Spanish, Italian Political Concerns Hit Markets
Spanish and Italian stocks led markets lower Monday as investors started fretting about the political situation in both countries, with some indexes suffering one of their worst days in months.
Since last summer, concerns over Europe's debt crisis have been eased thanks, in part, to the efforts of the Spanish and Italian governments in getting a handle on their debts.
But an Italian general election at the end of this month looks like it may not be as clear cut as many people thought. There's now an acknowledgement that the idea of Silvio Berlusconi returning as the country's premier is not such a fanciful one.

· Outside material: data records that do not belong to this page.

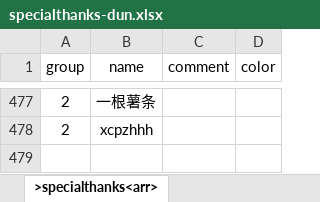
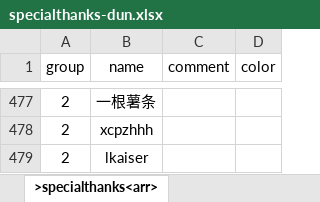
Before and after one commit to VickScarlet/lifeRestart, an Excel workbook: data/specialthanks-dun.xlsx, sheet >specialthanks<arr>, drawn as a sheet; only a part is shown, gaps mark what is left out; values as stored, in another font and other column widths than the file's, no borders; the diff names each change by its address in the sheet, - before the commit and + after, or states it on an @@ line.

Commit message:
update specialthanks

```diff
--- a/data/specialthanks-dun.xlsx (sheet >specialthanks<arr>)
+++ b/data/specialthanks-dun.xlsx (sheet >specialthanks<arr>)
+row 479: 2 | lkaiser
```
Also changed, not shown: 1 other file.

Meanwhile, the Spanish government is embroiled in a corruption scandal over secret cash payment that's raising questions over the future of Prime Minister Mariano Rajoy despite his weekend denial of any wrongdoing.
(Read More: Spain's Mariano Rajoy Denies Corruption Charges)
With the political situation uncertain in the two countries that are widely thought to be too big to bail out, investors have decided to book some profits all across Europe.
"Political uncertainty is causing a stir in European markets," said Jennifer Lee, an analyst at BMO Capital Markets.
The main indexes in Spain and Italy were bearing the brunt of the selling with Madrid's IBEX down 1.7 percent and Milan's 2.7 percent lower.
Elsewhere, the FTSE 100 index of leading British shares was down 1.2 percent at 6,273 while Germany's DAX fell 0.4 percent to 7,723. The CAC-40 in France was 1.5 percent lower at 3,716.
Wall Street looks like it will suffer in the slipstream, with both Dow futures and the broader S&P 500 futures down 0.5 percent.
U.S. stocks are in focus as the Dow Jones industrial average closed above 14,000 on Friday for the first time in over five years. It's now not far off its all-time high.
Hopes over the U.S. economy have helped fuel the optimism across financial markets this year, which has also seen the euro pick up a head of steam and oil prices approach the $100 a barrel mark.
There was a sense through the day that markets would struggle Monday. With a dearth of scheduled economic news, there was always the opportunity for investors may use the opportunity to book some gains.
"In recent weeks the mantra seems to have been very much one of buying regardless, but now that the major indices have retested those levels not seen since 2007, now may well be the time to take something of a reality check," said Fawad Razaqzada, market strategist at GFT Markets.
The euro was suffering amid the renewed European concerns and some profit-taking Europe's single currency was trading 0.5 percent lower at $1.3571.
Earlier in Asia, Japanese stocks continued to gain ground alongside the falling yen, which is expected to help the country's big exporters. The Nikkei 225 closed 0.6 percent higher at 11,260.35.
The yen has been falling over the past few weeks as the new government focuses on getting a moribund economy going again. As part of that drive it has asked the Bank of Japan to do more and that's probably going to mean an expansion of the money supply.
The yen had recovered somewhat during European trading hours and the dollar was 0.1 percent lower at 92.69 yen.
Oil prices drifted lower with the benchmark New York rate down $1.19 at $96.58 a barrel.